WORK TO BE COMPLETED ::
After removing every image, reproduce the data exactly as it appears.

RECORDS FOR THE EXERCISE ::
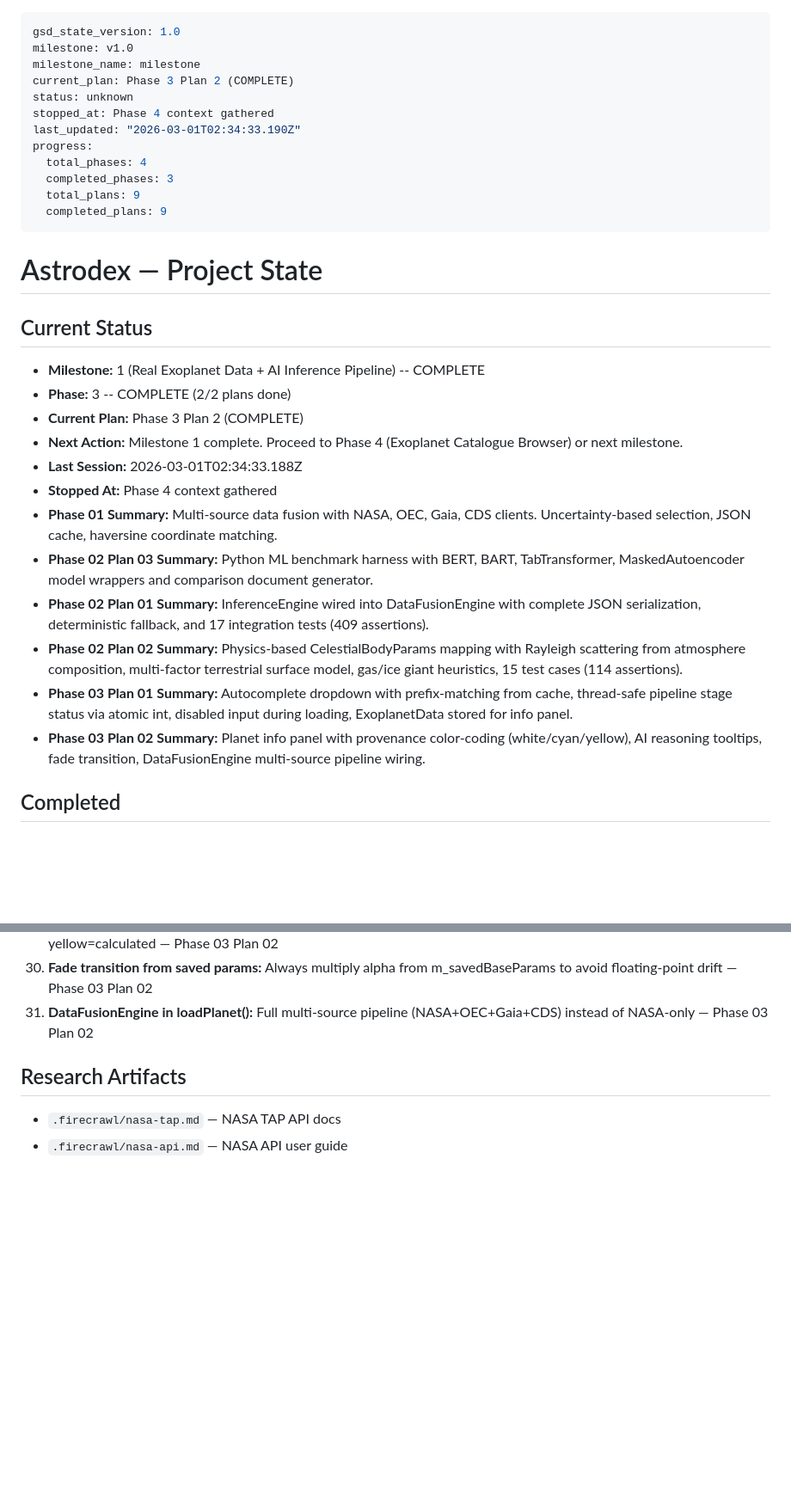
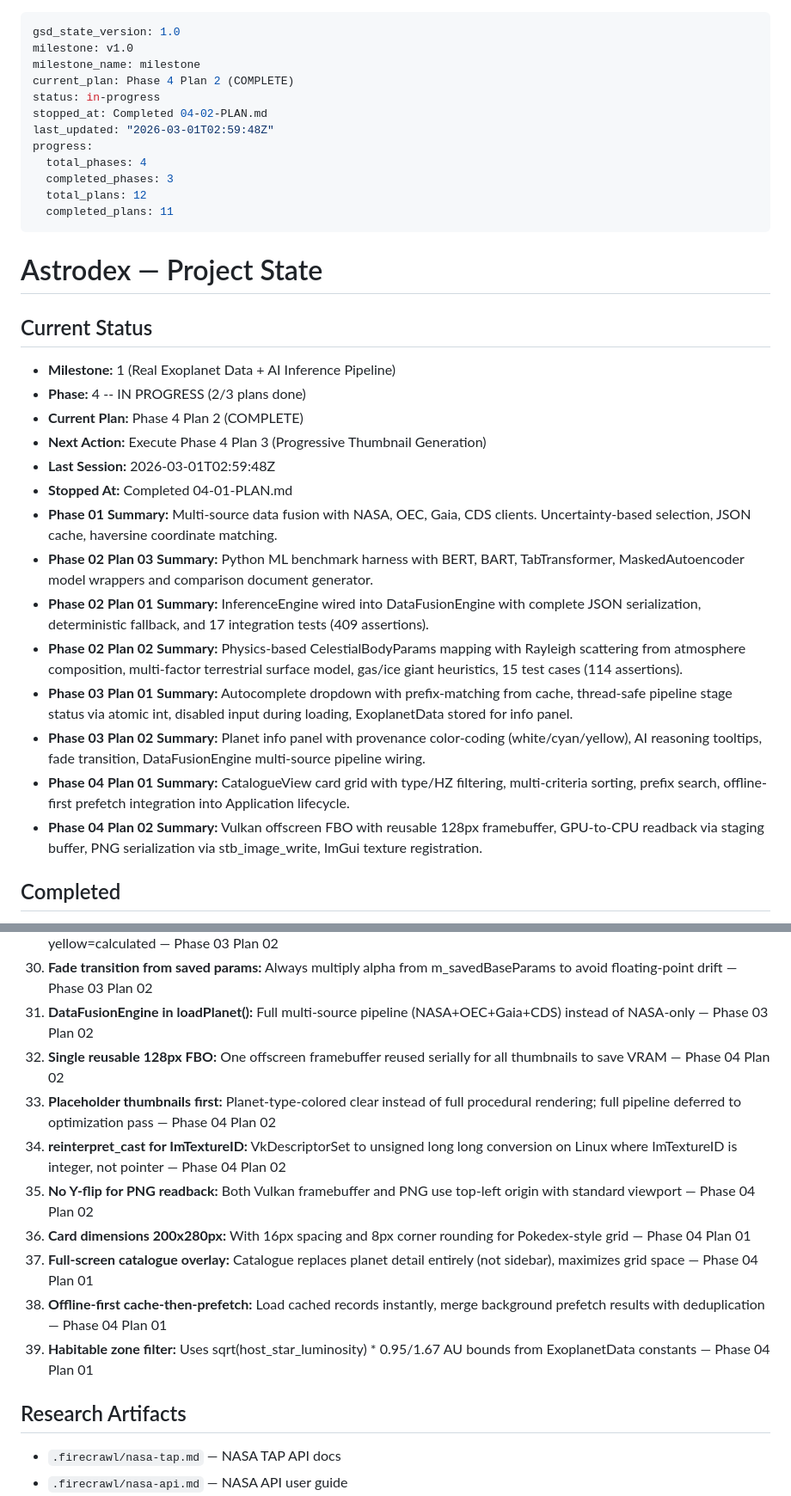
Before and after one commit to ImArjunJ/astrodex, a Markdown page: .planning/STATE.md, 2 parts joined by grey strips. Shown at 86% size. GitHub-like rendering; blank space fills up the shorter version.

Commit message:
docs(04-02): complete offscreen thumbnail renderer plan
- Create 04-02-SUMMARY.md with implementation details and decisions
- Update STATE.md with Phase 4 Plan 2 progress and 4 new decisions
- Update ROADMAP.md with Phase 4 plan list and completion status

```diff
--- a/.planning/STATE.md
+++ b/.planning/STATE.md
@@ -2,32 +2,34 @@
 gsd_state_version: 1.0
 milestone: v1.0
 milestone_name: milestone
-current_plan: Phase 3 Plan 2 (COMPLETE)
-status: unknown
-stopped_at: Phase 4 context gathered
-last_updated: "2026-03-01T02:34:33.190Z"
+current_plan: Phase 4 Plan 2 (COMPLETE)
+status: in-progress
+stopped_at: Completed 04-02-PLAN.md
+last_updated: "2026-03-01T02:59:48Z"
 progress:
   total_phases: 4
   completed_phases: 3
-  total_plans: 9
-  completed_plans: 9
+  total_plans: 12
+  completed_plans: 11
 ---
 
 # Astrodex — Project State
 
 ## Current Status
-- **Milestone:** 1 (Real Exoplanet Data + AI Inference Pipeline) -- COMPLETE
-- **Phase:** 3 -- COMPLETE (2/2 plans done)
-- **Current Plan:** Phase 3 Plan 2 (COMPLETE)
-- **Next Action:** Milestone 1 complete. Proceed to Phase 4 (Exoplanet Catalogue Browser) or next milestone.
-- **Last Session:** 2026-03-01T02:34:33.188Z
-- **Stopped At:** Phase 4 context gathered
+- **Milestone:** 1 (Real Exoplanet Data + AI Inference Pipeline)
+- **Phase:** 4 -- IN PROGRESS (2/3 plans done)
+- **Current Plan:** Phase 4 Plan 2 (COMPLETE)
+- **Next Action:** Execute Phase 4 Plan 3 (Progressive Thumbnail Generation)
+- **Last Session:** 2026-03-01T02:59:48Z
+- **Stopped At:** Completed 04-01-PLAN.md
 - **Phase 01 Summary:** Multi-source data fusion with NASA, OEC, Gaia, CDS clients. Uncertainty-based selection, JSON cache, haversine coordinate matching.
 - **Phase 02 Plan 03 Summary:** Python ML benchmark harness with BERT, BART, TabTransformer, MaskedAutoencoder model wrappers and comparison document generator.
 - **Phase 02 Plan 01 Summary:** InferenceEngine wired into DataFusionEngine with complete JSON serialization, deterministic fallback, and 17 integration tests (409 assertions).
 - **Phase 02 Plan 02 Summary:** Physics-based CelestialBodyParams mapping with Rayleigh scattering from atmosphere composition, multi-factor terrestrial surface model, gas/ice giant heuristics, 15 test cases (114 assertions).
 - **Phase 03 Plan 01 Summary:** Autocomplete dropdown with prefix-matching from cache, thread-safe pipeline stage status via atomic int, disabled input during loading, ExoplanetData stored for info panel.
 - **Phase 03 Plan 02 Summary:** Planet info panel with provenance color-coding (white/cyan/yellow), AI reasoning tooltips, fade transition, DataFusionEngine multi-source pipeline wiring.
+- **Phase 04 Plan 01 Summary:** CatalogueView card grid with type/HZ filtering, multi-criteria sorting, prefix search, offline-first prefetch integration into Application lifecycle.
+- **Phase 04 Plan 02 Summary:** Vulkan offscreen FBO with reusable 128px framebuffer, GPU-to-CPU readback via staging buffer, PNG serialization via stb_image_write, ImGui texture registration.
 
 ## Completed
 - [x] Codebase mapped (.planning/codebase/)
@@ -77,6 +81,14 @@ progress:
 29. **Provenance color-coding:** getSourceColor() maps DataSource to ImVec4: white=measured, cyan=AI-inferred, yellow=calculated — Phase 03 Plan 02
 30. **Fade transition from saved params:** Always multiply alpha from m_savedBaseParams to avoid floating-point drift — Phase 03 Plan 02
 31. **DataFusionEngine in loadPlanet():** Full multi-source pipeline (NASA+OEC+Gaia+CDS) instead of NASA-only — Phase 03 Plan 02
+32. **Single reusable 128px FBO:** One offscreen framebuffer reused serially for all thumbnails to save VRAM — Phase 04 Plan 02
+33. **Placeholder thumbnails first:** Planet-type-colored clear instead of full procedural rendering; full pipeline deferred to optimization pass — Phase 04 Plan 02
+34. **reinterpret_cast for ImTextureID:** VkDescriptorSet to unsigned long long conversion on Linux where ImTextureID is integer, not pointer — Phase 04 Plan 02
+35. **No Y-flip for PNG readback:** Both Vulkan framebuffer and PNG use top-left origin with standard viewport — Phase 04 Plan 02
+36. **Card dimensions 200x280px:** With 16px spacing and 8px corner rounding for Pokedex-style grid — Phase 04 Plan 01
+37. **Full-screen catalogue overlay:** Catalogue replaces planet detail entirely (not sidebar), maximizes grid space — Phase 04 Plan 01
+38. **Offline-first cache-then-prefetch:** Load cached records instantly, merge background prefetch results with deduplication — Phase 04 Plan 01
+39. **Habitable zone filter:** Uses sqrt(host_star_luminosity) * 0.95/1.67 AU bounds from ExoplanetData constants — Phase 04 Plan 01
 
 ## Research Artifacts
 - `.firecrawl/nasa-tap.md` — NASA TAP API docs
```
Also changed, not shown: other parts of .planning/STATE.md (+2 -0 lines), .planning/ROADMAP.md (+7 -0 lines), 1 other file.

TASK ANSWER ::
Before and after one commit to ImArjunJ/astrodex, a Markdown page: .planning/STATE.md, 2 parts joined by grey strips. Shown at 86% size. GitHub-like rendering; blank space fills up the shorter version.

Commit message:
docs(04-02): complete offscreen thumbnail renderer plan
- Create 04-02-SUMMARY.md with implementation details and decisions
- Update STATE.md with Phase 4 Plan 2 progress and 4 new decisions
- Update ROADMAP.md with Phase 4 plan list and completion status

```diff
--- a/.planning/STATE.md
+++ b/.planning/STATE.md
@@ -2,32 +2,34 @@
 gsd_state_version: 1.0
 milestone: v1.0
 milestone_name: milestone
-current_plan: Phase 3 Plan 2 (COMPLETE)
-status: unknown
-stopped_at: Phase 4 context gathered
-last_updated: "2026-03-01T02:34:33.190Z"
+current_plan: Phase 4 Plan 2 (COMPLETE)
+status: in-progress
+stopped_at: Completed 04-02-PLAN.md
+last_updated: "2026-03-01T02:59:48Z"
 progress:
   total_phases: 4
   completed_phases: 3
-  total_plans: 9
-  completed_plans: 9
+  total_plans: 12
+  completed_plans: 11
 ---
 
 # Astrodex — Project State
 
 ## Current Status
-- **Milestone:** 1 (Real Exoplanet Data + AI Inference Pipeline) -- COMPLETE
-- **Phase:** 3 -- COMPLETE (2/2 plans done)
-- **Current Plan:** Phase 3 Plan 2 (COMPLETE)
-- **Next Action:** Milestone 1 complete. Proceed to Phase 4 (Exoplanet Catalogue Browser) or next milestone.
-- **Last Session:** 2026-03-01T02:34:33.188Z
-- **Stopped At:** Phase 4 context gathered
+- **Milestone:** 1 (Real Exoplanet Data + AI Inference Pipeline)
+- **Phase:** 4 -- IN PROGRESS (2/3 plans done)
+- **Current Plan:** Phase 4 Plan 2 (COMPLETE)
+- **Next Action:** Execute Phase 4 Plan 3 (Progressive Thumbnail Generation)
+- **Last Session:** 2026-03-01T02:59:48Z
+- **Stopped At:** Completed 04-01-PLAN.md
 - **Phase 01 Summary:** Multi-source data fusion with NASA, OEC, Gaia, CDS clients. Uncertainty-based selection, JSON cache, haversine coordinate matching.
 - **Phase 02 Plan 03 Summary:** Python ML benchmark harness with BERT, BART, TabTransformer, MaskedAutoencoder model wrappers and comparison document generator.
 - **Phase 02 Plan 01 Summary:** InferenceEngine wired into DataFusionEngine with complete JSON serialization, deterministic fallback, and 17 integration tests (409 assertions).
 - **Phase 02 Plan 02 Summary:** Physics-based CelestialBodyParams mapping with Rayleigh scattering from atmosphere composition, multi-factor terrestrial surface model, gas/ice giant heuristics, 15 test cases (114 assertions).
 - **Phase 03 Plan 01 Summary:** Autocomplete dropdown with prefix-matching from cache, thread-safe pipeline stage status via atomic int, disabled input during loading, ExoplanetData stored for info panel.
 - **Phase 03 Plan 02 Summary:** Planet info panel with provenance color-coding (white/cyan/yellow), AI reasoning tooltips, fade transition, DataFusionEngine multi-source pipeline wiring.
+- **Phase 04 Plan 01 Summary:** CatalogueView card grid with type/HZ filtering, multi-criteria sorting, prefix search, offline-first prefetch integration into Application lifecycle.
+- **Phase 04 Plan 02 Summary:** Vulkan offscreen FBO with reusable 128px framebuffer, GPU-to-CPU readback via staging buffer, PNG serialization via stb_image_write, ImGui texture registration.
 
 ## Completed
 - [x] Codebase mapped (.planning/codebase/)
@@ -77,6 +81,14 @@ progress:
 29. **Provenance color-coding:** getSourceColor() maps DataSource to ImVec4: white=measured, cyan=AI-inferred, yellow=calculated — Phase 03 Plan 02
 30. **Fade transition from saved params:** Always multiply alpha from m_savedBaseParams to avoid floating-point drift — Phase 03 Plan 02
 31. **DataFusionEngine in loadPlanet():** Full multi-source pipeline (NASA+OEC+Gaia+CDS) instead of NASA-only — Phase 03 Plan 02
+32. **Single reusable 128px FBO:** One offscreen framebuffer reused serially for all thumbnails to save VRAM — Phase 04 Plan 02
+33. **Placeholder thumbnails first:** Planet-type-colored clear instead of full procedural rendering; full pipeline deferred to optimization pass — Phase 04 Plan 02
+34. **reinterpret_cast for ImTextureID:** VkDescriptorSet to unsigned long long conversion on Linux where ImTextureID is integer, not pointer — Phase 04 Plan 02
+35. **No Y-flip for PNG readback:** Both Vulkan framebuffer and PNG use top-left origin with standard viewport — Phase 04 Plan 02
+36. **Card dimensions 200x280px:** With 16px spacing and 8px corner rounding for Pokedex-style grid — Phase 04 Plan 01
+37. **Full-screen catalogue overlay:** Catalogue replaces planet detail entirely (not sidebar), maximizes grid space — Phase 04 Plan 01
+38. **Offline-first cache-then-prefetch:** Load cached records instantly, merge background prefetch results with deduplication — Phase 04 Plan 01
+39. **Habitable zone filter:** Uses sqrt(host_star_luminosity) * 0.95/1.67 AU bounds from ExoplanetData constants — Phase 04 Plan 01
 
 ## Research Artifacts
 - `.firecrawl/nasa-tap.md` — NASA TAP API docs
```
Also changed, not shown: other parts of .planning/STATE.md (+2 -0 lines), .planning/ROADMAP.md (+7 -0 lines), 1 other file.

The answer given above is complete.